__WHAT YOU SHOULD DO__
All entries shown below must be given again word for word.

(Modification records)
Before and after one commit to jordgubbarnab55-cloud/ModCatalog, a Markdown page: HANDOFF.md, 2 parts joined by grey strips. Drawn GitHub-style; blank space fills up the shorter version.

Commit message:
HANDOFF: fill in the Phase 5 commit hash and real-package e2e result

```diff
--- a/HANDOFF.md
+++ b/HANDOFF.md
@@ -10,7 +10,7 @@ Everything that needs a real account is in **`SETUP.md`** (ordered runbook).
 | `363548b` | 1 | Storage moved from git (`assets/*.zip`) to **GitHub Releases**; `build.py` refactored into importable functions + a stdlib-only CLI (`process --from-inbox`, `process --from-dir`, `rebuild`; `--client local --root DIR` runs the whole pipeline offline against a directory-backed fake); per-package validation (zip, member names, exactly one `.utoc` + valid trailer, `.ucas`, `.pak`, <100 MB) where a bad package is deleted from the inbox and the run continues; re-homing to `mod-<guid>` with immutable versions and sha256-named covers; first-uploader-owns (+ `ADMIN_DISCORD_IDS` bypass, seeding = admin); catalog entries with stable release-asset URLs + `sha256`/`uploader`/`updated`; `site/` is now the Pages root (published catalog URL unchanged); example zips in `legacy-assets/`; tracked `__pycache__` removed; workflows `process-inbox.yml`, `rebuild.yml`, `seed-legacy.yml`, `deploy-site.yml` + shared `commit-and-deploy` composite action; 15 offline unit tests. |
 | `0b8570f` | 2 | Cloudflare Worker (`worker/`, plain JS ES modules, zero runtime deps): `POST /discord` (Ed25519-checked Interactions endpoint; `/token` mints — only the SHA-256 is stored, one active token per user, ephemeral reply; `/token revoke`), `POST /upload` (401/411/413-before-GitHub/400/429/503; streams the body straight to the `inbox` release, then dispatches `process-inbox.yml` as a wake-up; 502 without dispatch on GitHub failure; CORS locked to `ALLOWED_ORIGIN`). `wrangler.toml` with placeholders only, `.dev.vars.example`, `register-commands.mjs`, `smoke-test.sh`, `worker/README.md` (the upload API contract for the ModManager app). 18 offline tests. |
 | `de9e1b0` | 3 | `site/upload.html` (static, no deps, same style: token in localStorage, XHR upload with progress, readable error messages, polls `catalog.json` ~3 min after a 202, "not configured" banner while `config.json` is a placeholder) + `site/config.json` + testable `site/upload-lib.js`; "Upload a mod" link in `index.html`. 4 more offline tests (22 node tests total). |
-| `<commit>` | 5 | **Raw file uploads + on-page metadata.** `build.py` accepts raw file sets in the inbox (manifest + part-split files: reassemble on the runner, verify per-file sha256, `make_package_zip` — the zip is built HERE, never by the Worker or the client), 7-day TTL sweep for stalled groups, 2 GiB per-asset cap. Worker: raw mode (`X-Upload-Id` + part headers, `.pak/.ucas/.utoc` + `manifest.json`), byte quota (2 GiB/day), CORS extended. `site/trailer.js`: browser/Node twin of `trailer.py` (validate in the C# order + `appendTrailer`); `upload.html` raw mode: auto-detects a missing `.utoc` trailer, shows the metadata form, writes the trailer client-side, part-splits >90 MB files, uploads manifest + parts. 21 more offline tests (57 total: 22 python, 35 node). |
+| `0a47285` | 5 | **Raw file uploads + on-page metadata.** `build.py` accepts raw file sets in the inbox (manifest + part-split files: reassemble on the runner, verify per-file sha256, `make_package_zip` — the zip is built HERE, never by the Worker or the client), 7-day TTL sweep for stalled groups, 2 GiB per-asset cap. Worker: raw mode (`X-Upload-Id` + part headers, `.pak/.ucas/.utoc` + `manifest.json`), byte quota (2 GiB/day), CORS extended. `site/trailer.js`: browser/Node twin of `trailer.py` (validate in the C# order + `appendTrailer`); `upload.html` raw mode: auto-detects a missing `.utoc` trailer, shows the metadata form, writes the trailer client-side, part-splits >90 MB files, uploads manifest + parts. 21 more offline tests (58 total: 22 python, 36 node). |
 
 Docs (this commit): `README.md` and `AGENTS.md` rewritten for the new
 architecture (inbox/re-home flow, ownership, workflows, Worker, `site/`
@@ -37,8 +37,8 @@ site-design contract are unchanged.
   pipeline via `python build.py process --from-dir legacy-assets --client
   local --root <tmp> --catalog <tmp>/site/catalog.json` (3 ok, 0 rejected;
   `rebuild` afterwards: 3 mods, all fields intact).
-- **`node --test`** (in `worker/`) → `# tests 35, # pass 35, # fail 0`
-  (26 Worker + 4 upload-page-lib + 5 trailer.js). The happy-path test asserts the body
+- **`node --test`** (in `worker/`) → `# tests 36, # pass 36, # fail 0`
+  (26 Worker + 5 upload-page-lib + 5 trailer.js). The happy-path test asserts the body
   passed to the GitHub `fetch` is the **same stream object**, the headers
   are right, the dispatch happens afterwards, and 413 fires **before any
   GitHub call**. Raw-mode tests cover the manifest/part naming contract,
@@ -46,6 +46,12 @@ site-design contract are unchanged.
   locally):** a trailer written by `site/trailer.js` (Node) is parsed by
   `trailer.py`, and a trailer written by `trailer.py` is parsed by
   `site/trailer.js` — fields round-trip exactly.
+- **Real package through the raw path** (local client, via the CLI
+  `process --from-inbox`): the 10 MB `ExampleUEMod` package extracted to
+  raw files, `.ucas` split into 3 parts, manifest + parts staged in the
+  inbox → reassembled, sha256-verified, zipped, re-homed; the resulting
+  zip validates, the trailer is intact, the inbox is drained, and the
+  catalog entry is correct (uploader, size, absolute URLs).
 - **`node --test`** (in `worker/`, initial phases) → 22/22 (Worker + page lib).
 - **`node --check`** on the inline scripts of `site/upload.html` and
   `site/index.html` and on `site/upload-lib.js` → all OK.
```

__RESULT OF THIS EXERCISE__
Before and after one commit to jordgubbarnab55-cloud/ModCatalog, a Markdown page: HANDOFF.md, 2 parts joined by grey strips. Drawn GitHub-style; blank space fills up the shorter version.

Commit message:
HANDOFF: fill in the Phase 5 commit hash and real-package e2e result

```diff
--- a/HANDOFF.md
+++ b/HANDOFF.md
@@ -10,7 +10,7 @@ Everything that needs a real account is in **`SETUP.md`** (ordered runbook).
 | `363548b` | 1 | Storage moved from git (`assets/*.zip`) to **GitHub Releases**; `build.py` refactored into importable functions + a stdlib-only CLI (`process --from-inbox`, `process --from-dir`, `rebuild`; `--client local --root DIR` runs the whole pipeline offline against a directory-backed fake); per-package validation (zip, member names, exactly one `.utoc` + valid trailer, `.ucas`, `.pak`, <100 MB) where a bad package is deleted from the inbox and the run continues; re-homing to `mod-<guid>` with immutable versions and sha256-named covers; first-uploader-owns (+ `ADMIN_DISCORD_IDS` bypass, seeding = admin); catalog entries with stable release-asset URLs + `sha256`/`uploader`/`updated`; `site/` is now the Pages root (published catalog URL unchanged); example zips in `legacy-assets/`; tracked `__pycache__` removed; workflows `process-inbox.yml`, `rebuild.yml`, `seed-legacy.yml`, `deploy-site.yml` + shared `commit-and-deploy` composite action; 15 offline unit tests. |
 | `0b8570f` | 2 | Cloudflare Worker (`worker/`, plain JS ES modules, zero runtime deps): `POST /discord` (Ed25519-checked Interactions endpoint; `/token` mints — only the SHA-256 is stored, one active token per user, ephemeral reply; `/token revoke`), `POST /upload` (401/411/413-before-GitHub/400/429/503; streams the body straight to the `inbox` release, then dispatches `process-inbox.yml` as a wake-up; 502 without dispatch on GitHub failure; CORS locked to `ALLOWED_ORIGIN`). `wrangler.toml` with placeholders only, `.dev.vars.example`, `register-commands.mjs`, `smoke-test.sh`, `worker/README.md` (the upload API contract for the ModManager app). 18 offline tests. |
 | `de9e1b0` | 3 | `site/upload.html` (static, no deps, same style: token in localStorage, XHR upload with progress, readable error messages, polls `catalog.json` ~3 min after a 202, "not configured" banner while `config.json` is a placeholder) + `site/config.json` + testable `site/upload-lib.js`; "Upload a mod" link in `index.html`. 4 more offline tests (22 node tests total). |
-| `<commit>` | 5 | **Raw file uploads + on-page metadata.** `build.py` accepts raw file sets in the inbox (manifest + part-split files: reassemble on the runner, verify per-file sha256, `make_package_zip` — the zip is built HERE, never by the Worker or the client), 7-day TTL sweep for stalled groups, 2 GiB per-asset cap. Worker: raw mode (`X-Upload-Id` + part headers, `.pak/.ucas/.utoc` + `manifest.json`), byte quota (2 GiB/day), CORS extended. `site/trailer.js`: browser/Node twin of `trailer.py` (validate in the C# order + `appendTrailer`); `upload.html` raw mode: auto-detects a missing `.utoc` trailer, shows the metadata form, writes the trailer client-side, part-splits >90 MB files, uploads manifest + parts. 21 more offline tests (57 total: 22 python, 35 node). |
+| `0a47285` | 5 | **Raw file uploads + on-page metadata.** `build.py` accepts raw file sets in the inbox (manifest + part-split files: reassemble on the runner, verify per-file sha256, `make_package_zip` — the zip is built HERE, never by the Worker or the client), 7-day TTL sweep for stalled groups, 2 GiB per-asset cap. Worker: raw mode (`X-Upload-Id` + part headers, `.pak/.ucas/.utoc` + `manifest.json`), byte quota (2 GiB/day), CORS extended. `site/trailer.js`: browser/Node twin of `trailer.py` (validate in the C# order + `appendTrailer`); `upload.html` raw mode: auto-detects a missing `.utoc` trailer, shows the metadata form, writes the trailer client-side, part-splits >90 MB files, uploads manifest + parts. 21 more offline tests (58 total: 22 python, 36 node). |
 
 Docs (this commit): `README.md` and `AGENTS.md` rewritten for the new
 architecture (inbox/re-home flow, ownership, workflows, Worker, `site/`
@@ -37,8 +37,8 @@ site-design contract are unchanged.
   pipeline via `python build.py process --from-dir legacy-assets --client
   local --root <tmp> --catalog <tmp>/site/catalog.json` (3 ok, 0 rejected;
   `rebuild` afterwards: 3 mods, all fields intact).
-- **`node --test`** (in `worker/`) → `# tests 35, # pass 35, # fail 0`
-  (26 Worker + 4 upload-page-lib + 5 trailer.js). The happy-path test asserts the body
+- **`node --test`** (in `worker/`) → `# tests 36, # pass 36, # fail 0`
+  (26 Worker + 5 upload-page-lib + 5 trailer.js). The happy-path test asserts the body
   passed to the GitHub `fetch` is the **same stream object**, the headers
   are right, the dispatch happens afterwards, and 413 fires **before any
   GitHub call**. Raw-mode tests cover the manifest/part naming contract,
@@ -46,6 +46,12 @@ site-design contract are unchanged.
   locally):** a trailer written by `site/trailer.js` (Node) is parsed by
   `trailer.py`, and a trailer written by `trailer.py` is parsed by
   `site/trailer.js` — fields round-trip exactly.
+- **Real package through the raw path** (local client, via the CLI
+  `process --from-inbox`): the 10 MB `ExampleUEMod` package extracted to
+  raw files, `.ucas` split into 3 parts, manifest + parts staged in the
+  inbox → reassembled, sha256-verified, zipped, re-homed; the resulting
+  zip validates, the trailer is intact, the inbox is drained, and the
+  catalog entry is correct (uploader, size, absolute URLs).
 - **`node --test`** (in `worker/`, initial phases) → 22/22 (Worker + page lib).
 - **`node --check`** on the inline scripts of `site/upload.html` and
   `site/index.html` and on `site/upload-lib.js` → all OK.
```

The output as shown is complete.